*** Opening Task material ***

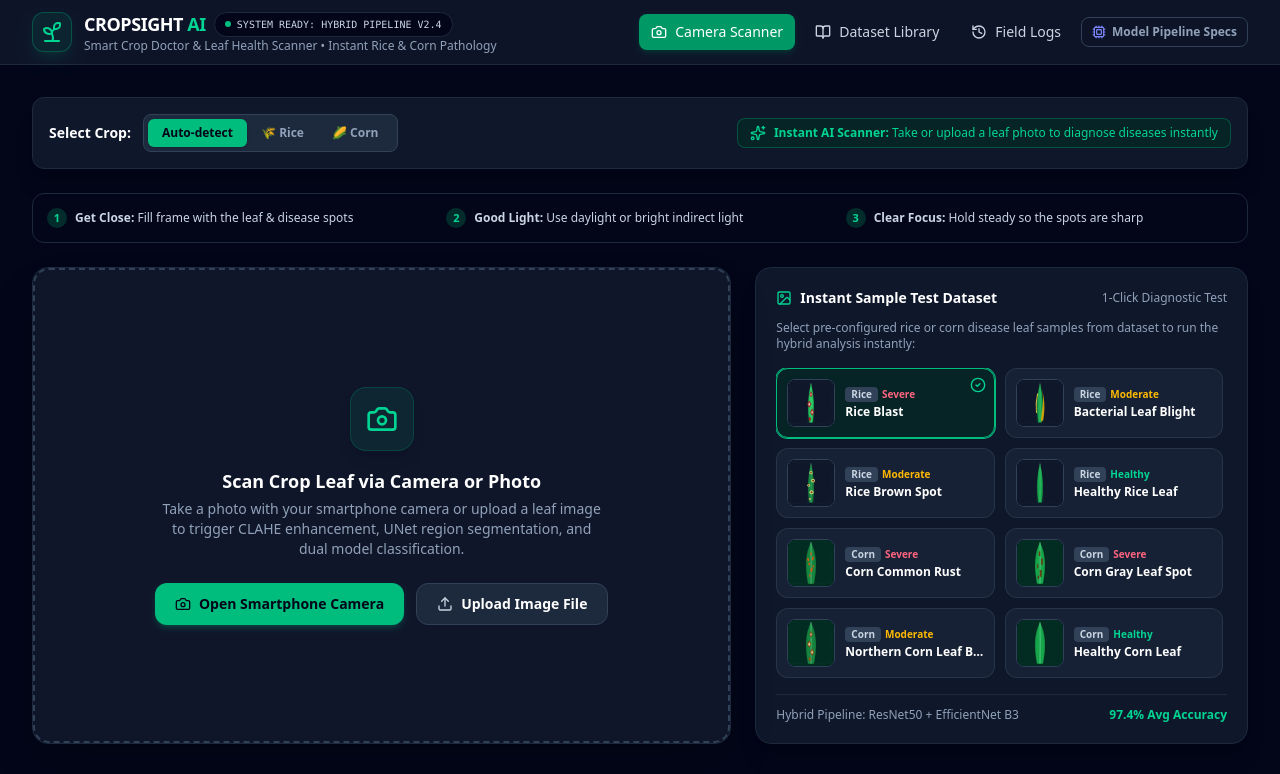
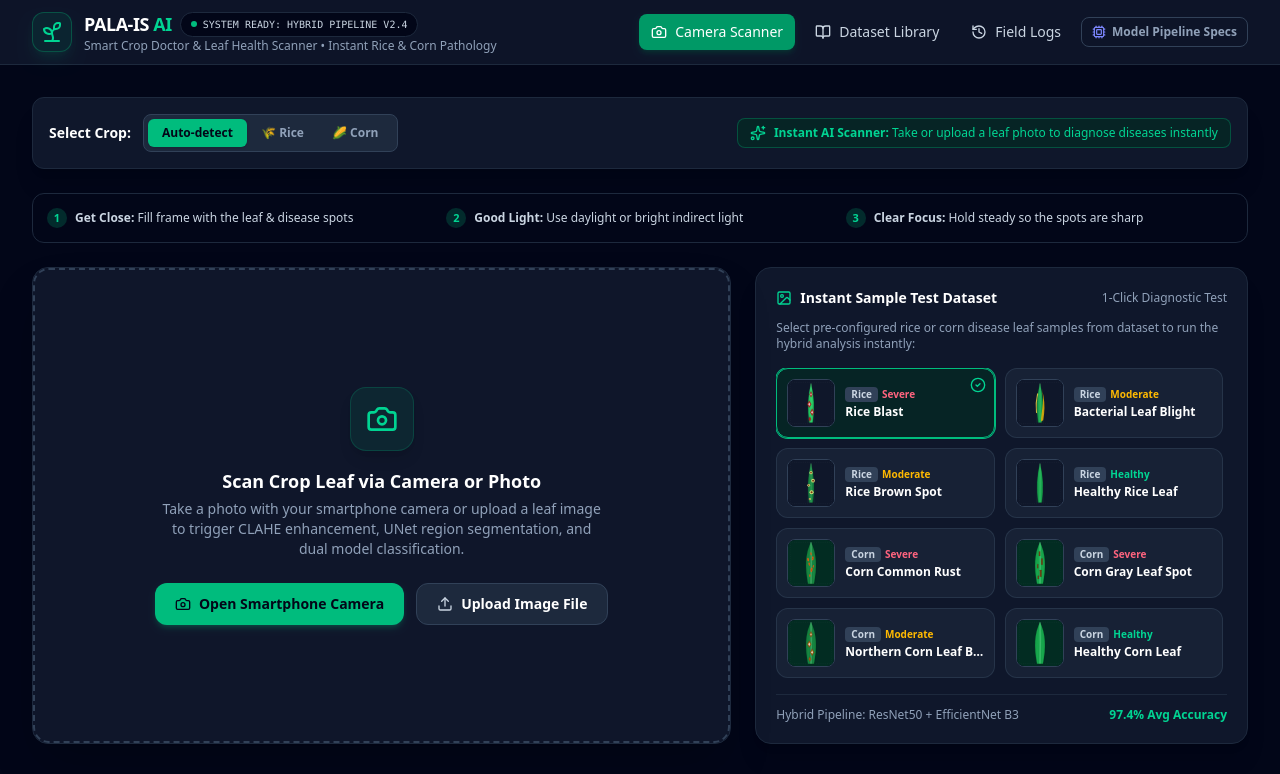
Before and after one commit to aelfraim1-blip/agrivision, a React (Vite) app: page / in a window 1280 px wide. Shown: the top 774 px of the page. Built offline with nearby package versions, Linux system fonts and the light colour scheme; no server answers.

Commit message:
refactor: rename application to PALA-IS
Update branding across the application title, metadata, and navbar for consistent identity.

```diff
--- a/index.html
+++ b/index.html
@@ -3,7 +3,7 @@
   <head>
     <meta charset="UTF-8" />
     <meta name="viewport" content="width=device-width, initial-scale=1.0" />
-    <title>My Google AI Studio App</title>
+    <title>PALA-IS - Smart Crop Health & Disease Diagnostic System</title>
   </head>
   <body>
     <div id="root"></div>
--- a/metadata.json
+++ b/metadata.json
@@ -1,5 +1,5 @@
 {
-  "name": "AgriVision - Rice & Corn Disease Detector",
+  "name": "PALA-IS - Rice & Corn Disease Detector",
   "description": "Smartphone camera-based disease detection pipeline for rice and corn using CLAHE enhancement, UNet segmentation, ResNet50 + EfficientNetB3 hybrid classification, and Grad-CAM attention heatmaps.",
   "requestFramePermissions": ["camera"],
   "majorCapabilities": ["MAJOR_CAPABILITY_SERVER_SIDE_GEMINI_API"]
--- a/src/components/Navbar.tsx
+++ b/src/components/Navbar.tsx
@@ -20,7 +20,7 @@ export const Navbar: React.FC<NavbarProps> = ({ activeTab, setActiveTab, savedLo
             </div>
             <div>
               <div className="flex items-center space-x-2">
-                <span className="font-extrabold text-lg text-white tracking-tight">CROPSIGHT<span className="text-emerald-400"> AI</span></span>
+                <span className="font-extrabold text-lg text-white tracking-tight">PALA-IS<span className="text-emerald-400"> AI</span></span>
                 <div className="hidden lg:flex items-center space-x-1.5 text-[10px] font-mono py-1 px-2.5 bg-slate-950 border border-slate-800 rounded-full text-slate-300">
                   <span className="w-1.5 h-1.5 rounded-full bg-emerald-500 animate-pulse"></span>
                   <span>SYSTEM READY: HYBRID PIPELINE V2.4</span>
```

*** Closing Task material ***

Work to complete:
The expected answer is the data retyped exactly, without pictures.

Exercise response:
Before and after one commit to aelfraim1-blip/agrivision, a React (Vite) app: page / in a window 1280 px wide. Shown: the top 774 px of the page. Built offline with nearby package versions, Linux system fonts and the light colour scheme; no server answers.

Commit message:
refactor: rename application to PALA-IS
Update branding across the application title, metadata, and navbar for consistent identity.

```diff
--- a/index.html
+++ b/index.html
@@ -3,7 +3,7 @@
   <head>
     <meta charset="UTF-8" />
     <meta name="viewport" content="width=device-width, initial-scale=1.0" />
-    <title>My Google AI Studio App</title>
+    <title>PALA-IS - Smart Crop Health & Disease Diagnostic System</title>
   </head>
   <body>
     <div id="root"></div>
--- a/metadata.json
+++ b/metadata.json
@@ -1,5 +1,5 @@
 {
-  "name": "AgriVision - Rice & Corn Disease Detector",
+  "name": "PALA-IS - Rice & Corn Disease Detector",
   "description": "Smartphone camera-based disease detection pipeline for rice and corn using CLAHE enhancement, UNet segmentation, ResNet50 + EfficientNetB3 hybrid classification, and Grad-CAM attention heatmaps.",
   "requestFramePermissions": ["camera"],
   "majorCapabilities": ["MAJOR_CAPABILITY_SERVER_SIDE_GEMINI_API"]
--- a/src/components/Navbar.tsx
+++ b/src/components/Navbar.tsx
@@ -20,7 +20,7 @@ export const Navbar: React.FC<NavbarProps> = ({ activeTab, setActiveTab, savedLo
             </div>
             <div>
               <div className="flex items-center space-x-2">
-                <span className="font-extrabold text-lg text-white tracking-tight">CROPSIGHT<span className="text-emerald-400"> AI</span></span>
+                <span className="font-extrabold text-lg text-white tracking-tight">PALA-IS<span className="text-emerald-400"> AI</span></span>
                 <div className="hidden lg:flex items-center space-x-1.5 text-[10px] font-mono py-1 px-2.5 bg-slate-950 border border-slate-800 rounded-full text-slate-300">
                   <span className="w-1.5 h-1.5 rounded-full bg-emerald-500 animate-pulse"></span>
                   <span>SYSTEM READY: HYBRID PIPELINE V2.4</span>
```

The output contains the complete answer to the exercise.